***** RECORDS
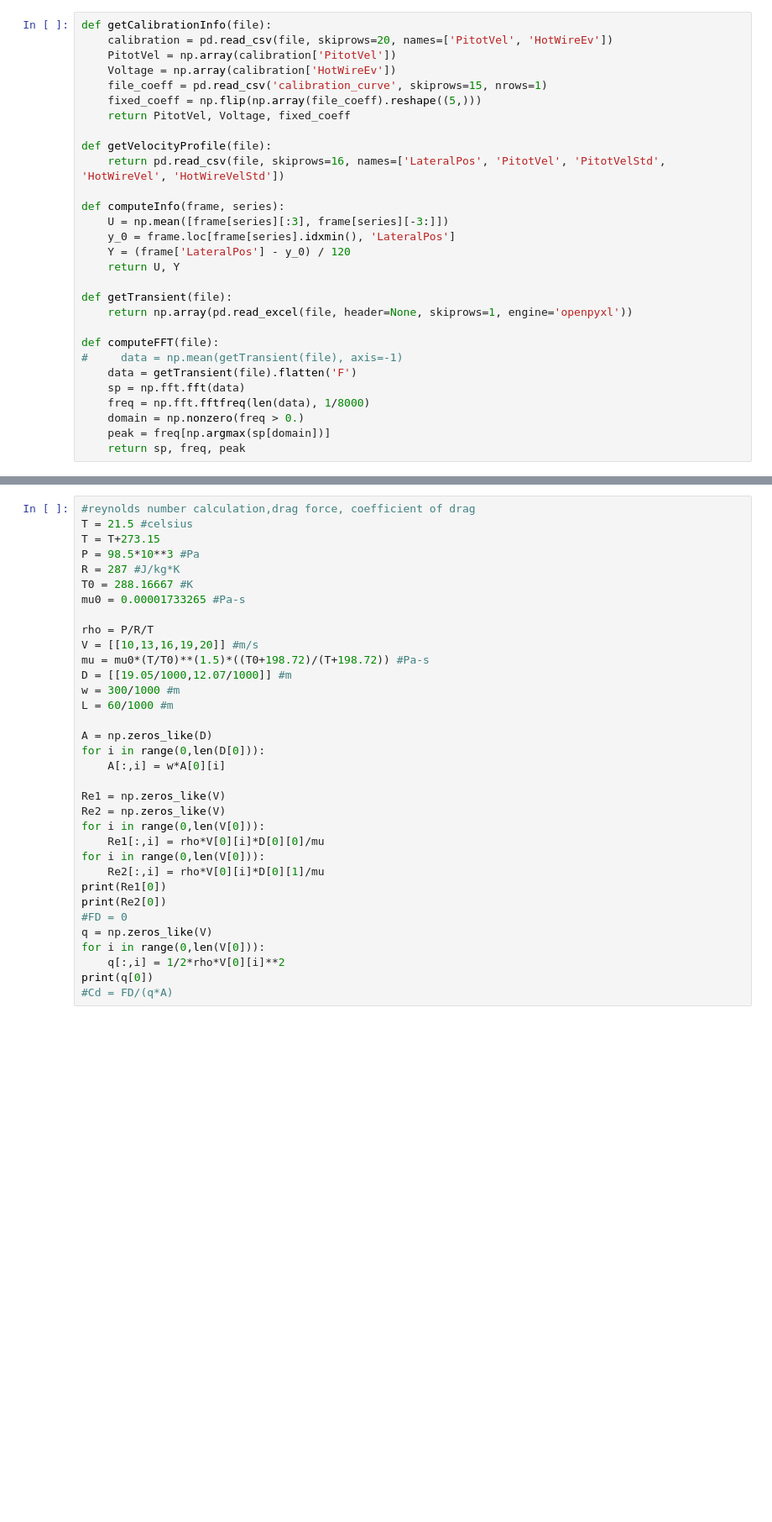
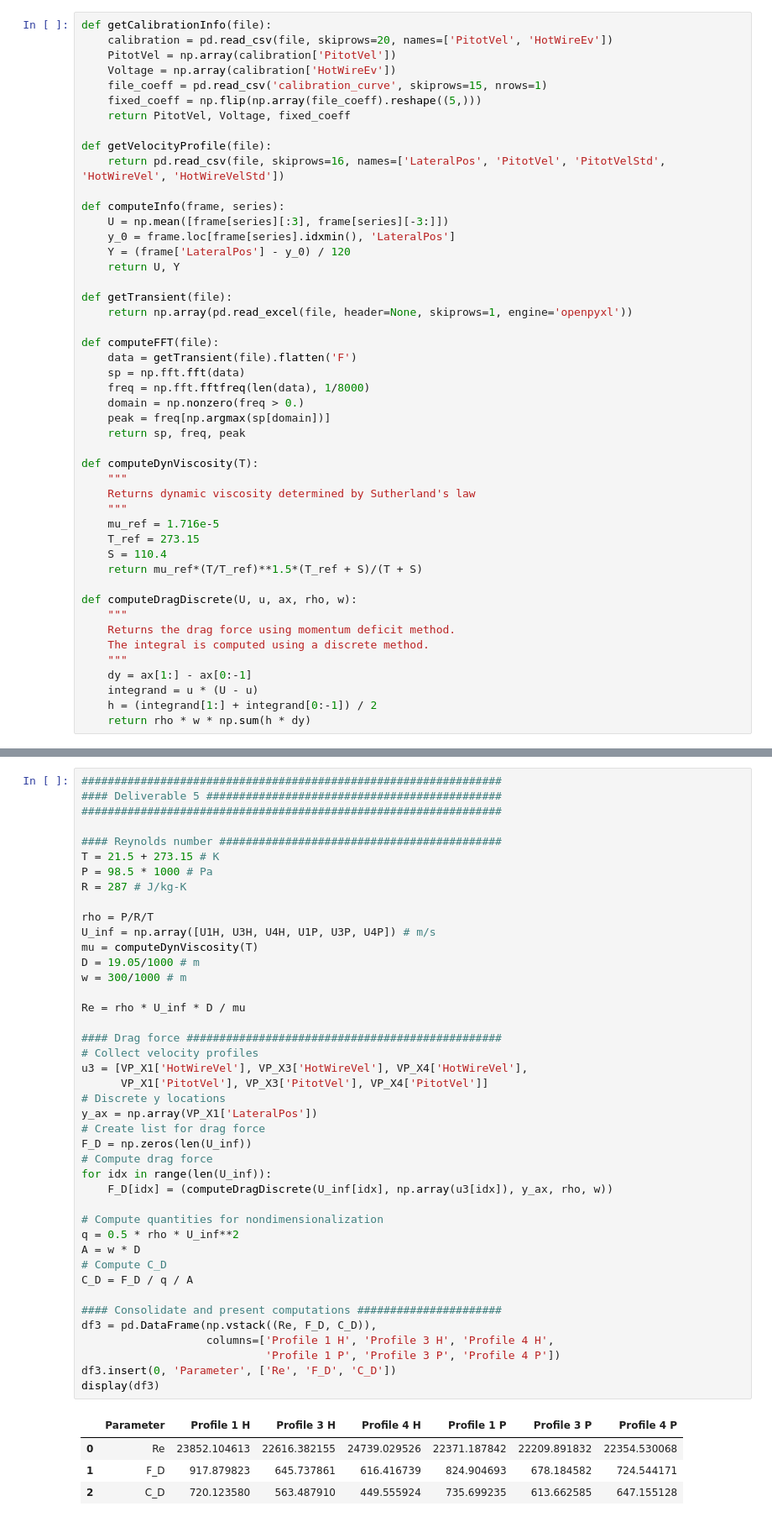
Before and after one commit to fmarrar/ae460AB6, a Jupyter notebook: Lab_4/DataAnalysis.ipynb, the cells around one changed output, grey strips where cells are left out. Shown: that part at 84% size. Cells and saved outputs as stored; diff of their text form; blank space fills up the shorter version.

Commit message:
Fixed Re, added new calculations for Deliverable 5

```diff
--- a/Lab_4/DataAnalysis.ipynb
+++ b/Lab_4/DataAnalysis.ipynb
@@ -25,11 +26,29 @@ def getTransient(file):
     return np.array(pd.read_excel(file, header=None, skiprows=1, engine='openpyxl'))
 
 def computeFFT(file):
-#     data = np.mean(getTransient(file), axis=-1)
     data = getTransient(file).flatten('F')
     sp = np.fft.fft(data)
     freq = np.fft.fftfreq(len(data), 1/8000)
     domain = np.nonzero(freq > 0.)
     peak = freq[np.argmax(sp[domain])]
     return sp, freq, peak
+
+def computeDynViscosity(T):
+    """
+    Returns dynamic viscosity determined by Sutherland's law
+    """
+    mu_ref = 1.716e-5
+    T_ref = 273.15
+    S = 110.4
+    return mu_ref*(T/T_ref)**1.5*(T_ref + S)/(T + S)
+
+def computeDragDiscrete(U, u, ax, rho, w):
+    """
+    Returns the drag force using momentum deficit method.
+    The integral is computed using a discrete method.
+    """
+    dy = ax[1:] - ax[0:-1]
+    integrand = u * (U - u)
+    h = (integrand[1:] + integrand[0:-1]) / 2
+    return rho * w * np.sum(h * dy)
 # %%
@@ -65,37 +105,50 @@ plt.plot(Y4P, VP_X4['PitotVel']/U4P)
 # %%
-#reynolds number calculation,drag force, coefficient of drag
-T = 21.5 #celsius
-T = T+273.15
-P = 98.5*10**3 #Pa
-R = 287 #J/kg*K
-T0 = 288.16667 #K
-mu0 = 0.00001733265 #Pa-s
+################################################################
+#### Deliverable 5 #############################################
+################################################################
+
+#### Reynolds number ###########################################
+T = 21.5 + 273.15 # K
+P = 98.5 * 1000 # Pa
+R = 287 # J/kg-K
 
 rho = P/R/T
-V = [[10,13,16,19,20]] #m/s
-mu = mu0*(T/T0)**(1.5)*((T0+198.72)/(T+198.72)) #Pa-s
-D = [[19.05/1000,12.07/1000]] #m
-w = 300/1000 #m
-L = 60/1000 #m
+U_inf = np.array([U1H, U3H, U4H, U1P, U3P, U4P]) # m/s
+mu = computeDynViscosity(T)
+D = 19.05/1000 # m
+w = 300/1000 # m
 
-A = np.zeros_like(D)
-for i in range(0,len(D[0])):
-    A[:,i] = w*A[0][i]
+Re = rho * U_inf * D / mu
 
-Re1 = np.zeros_like(V)
-Re2 = np.zeros_like(V)
-for i in range(0,len(V[0])):
-    Re1[:,i] = rho*V[0][i]*D[0][0]/mu
-for i in range(0,len(V[0])):
-    Re2[:,i] = rho*V[0][i]*D[0][1]/mu
-print(Re1[0])
-print(Re2[0])
-#FD = 0
-q = np.zeros_like(V)
-for i in range(0,len(V[0])):
-    q[:,i] = 1/2*rho*V[0][i]**2
-print(q[0])
-#Cd = FD/(q*A)
+#### Drag force ################################################
+# Collect velocity profiles
+u3 = [VP_X1['HotWireVel'], VP_X3['HotWireVel'], VP_X4['HotWireVel'],
+      VP_X1['PitotVel'], VP_X3['PitotVel'], VP_X4['PitotVel']]
+# Discrete y locations
+y_ax = np.array(VP_X1['LateralPos'])
+# Create list for drag force
+F_D = np.zeros(len(U_inf))
+# Compute drag force
+for idx in range(len(U_inf)):
+    F_D[idx] = (computeDragDiscrete(U_inf[idx], np.array(u3[idx]), y_ax, rho, w))
+
+# Compute quantities for nondimensionalization
+q = 0.5 * rho * U_inf**2
+A = w * D
+# Compute C_D
+C_D = F_D / q / A
+
+#### Consolidate and present computations ######################
+df3 = pd.DataFrame(np.vstack((Re, F_D, C_D)),
+                   columns=['Profile 1 H', 'Profile 3 H', 'Profile 4 H',
+                            'Profile 1 P', 'Profile 3 P', 'Profile 4 P'])
+df3.insert(0, 'Parameter', ['Re', 'F_D', 'C_D'])
+display(df3)
+# %% [output]
+|  | Parameter | Profile 1 H | Profile 3 H | Profile 4 H | Profile 1 P | Profile 3 P | Profile 4 P |
+| 0 | Re | 23852.104613 | 22616.382155 | 24739.029526 | 22371.187842 | 22209.891832 | 22354.530068 |
+| 1 | F_D | 917.879823 | 645.737861 | 616.416739 | 824.904693 | 678.184582 | 724.544171 |
+| 2 | C_D | 720.123580 | 563.487910 | 449.555924 | 735.699235 | 613.662585 | 647.155128 |
 # %%
 large_FFT_files = ['FFT_10.xlsx', 'FFT_13.xlsx', 'FFT_16.xlsx', 'FFT_19.xlsx', 'FFT_22.xlsx']
 peaks = []
```
Also changed, not shown: parts of 7 cells of this notebook.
**********
> **TASK OBJECTIVE**:
Filter the data above by the word "method" and copy every line that matches.

> **EXERCISE OUTPUT**:
+    Returns the drag force using momentum deficit method.
+    The integral is computed using a discrete method.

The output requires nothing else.